> [What you will do] Reproduce the entries in full and exactly. Pictures stay out.
++++ Raw data
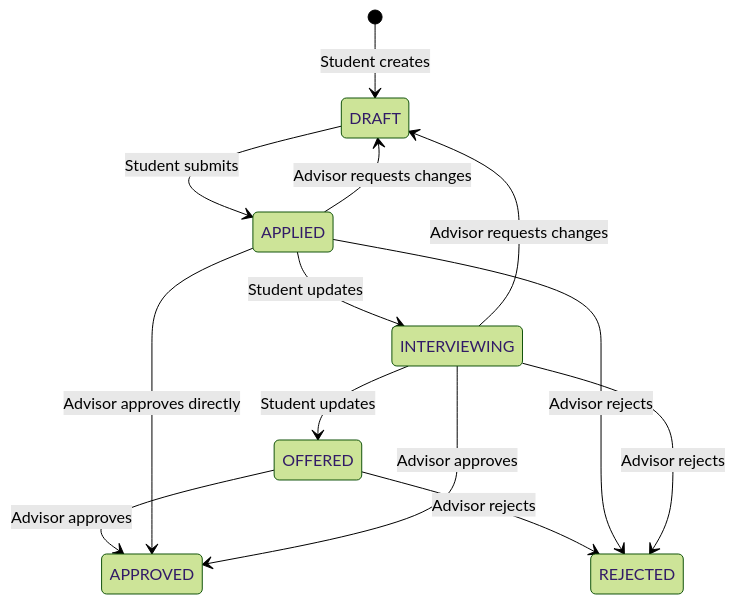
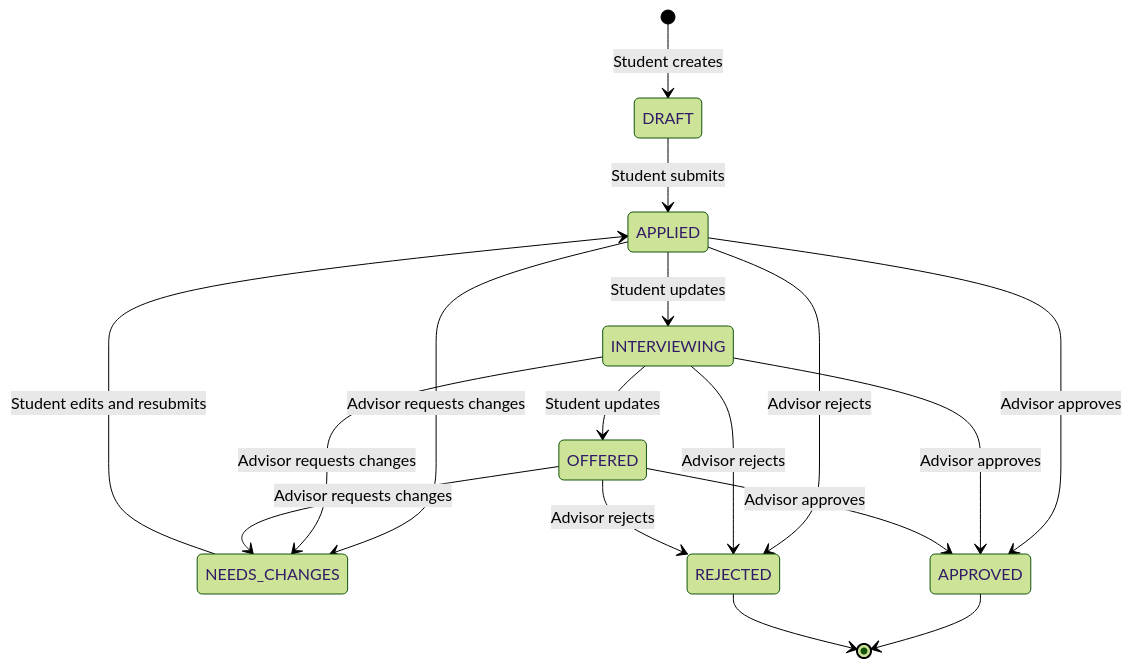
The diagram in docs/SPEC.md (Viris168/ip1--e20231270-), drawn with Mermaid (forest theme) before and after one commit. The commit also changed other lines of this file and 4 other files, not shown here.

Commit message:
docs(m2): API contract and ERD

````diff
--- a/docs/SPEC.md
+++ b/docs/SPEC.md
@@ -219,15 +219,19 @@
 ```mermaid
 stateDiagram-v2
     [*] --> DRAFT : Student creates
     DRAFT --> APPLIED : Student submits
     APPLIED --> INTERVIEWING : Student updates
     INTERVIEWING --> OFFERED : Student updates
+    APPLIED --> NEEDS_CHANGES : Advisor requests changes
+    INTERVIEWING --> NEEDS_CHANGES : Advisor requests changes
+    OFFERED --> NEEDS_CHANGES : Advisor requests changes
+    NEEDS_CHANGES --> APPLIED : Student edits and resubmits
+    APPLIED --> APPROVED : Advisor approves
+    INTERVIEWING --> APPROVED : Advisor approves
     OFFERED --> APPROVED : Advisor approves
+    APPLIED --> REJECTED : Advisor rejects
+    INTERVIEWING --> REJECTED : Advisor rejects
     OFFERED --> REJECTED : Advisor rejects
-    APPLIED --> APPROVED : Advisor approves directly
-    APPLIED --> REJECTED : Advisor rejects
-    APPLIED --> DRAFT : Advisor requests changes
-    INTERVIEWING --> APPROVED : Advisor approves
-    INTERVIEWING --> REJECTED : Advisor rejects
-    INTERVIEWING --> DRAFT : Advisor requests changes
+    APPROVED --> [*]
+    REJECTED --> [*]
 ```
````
++++++++
> [Task response]
The diagram in docs/SPEC.md (Viris168/ip1--e20231270-), drawn with Mermaid (forest theme) before and after one commit. The commit also changed other lines of this file and 4 other files, not shown here.

Commit message:
docs(m2): API contract and ERD

````diff
--- a/docs/SPEC.md
+++ b/docs/SPEC.md
@@ -219,15 +219,19 @@
 ```mermaid
 stateDiagram-v2
     [*] --> DRAFT : Student creates
     DRAFT --> APPLIED : Student submits
     APPLIED --> INTERVIEWING : Student updates
     INTERVIEWING --> OFFERED : Student updates
+    APPLIED --> NEEDS_CHANGES : Advisor requests changes
+    INTERVIEWING --> NEEDS_CHANGES : Advisor requests changes
+    OFFERED --> NEEDS_CHANGES : Advisor requests changes
+    NEEDS_CHANGES --> APPLIED : Student edits and resubmits
+    APPLIED --> APPROVED : Advisor approves
+    INTERVIEWING --> APPROVED : Advisor approves
     OFFERED --> APPROVED : Advisor approves
+    APPLIED --> REJECTED : Advisor rejects
+    INTERVIEWING --> REJECTED : Advisor rejects
     OFFERED --> REJECTED : Advisor rejects
-    APPLIED --> APPROVED : Advisor approves directly
-    APPLIED --> REJECTED : Advisor rejects
-    APPLIED --> DRAFT : Advisor requests changes
-    INTERVIEWING --> APPROVED : Advisor approves
-    INTERVIEWING --> REJECTED : Advisor rejects
-    INTERVIEWING --> DRAFT : Advisor requests changes
+    APPROVED --> [*]
+    REJECTED --> [*]
 ```
````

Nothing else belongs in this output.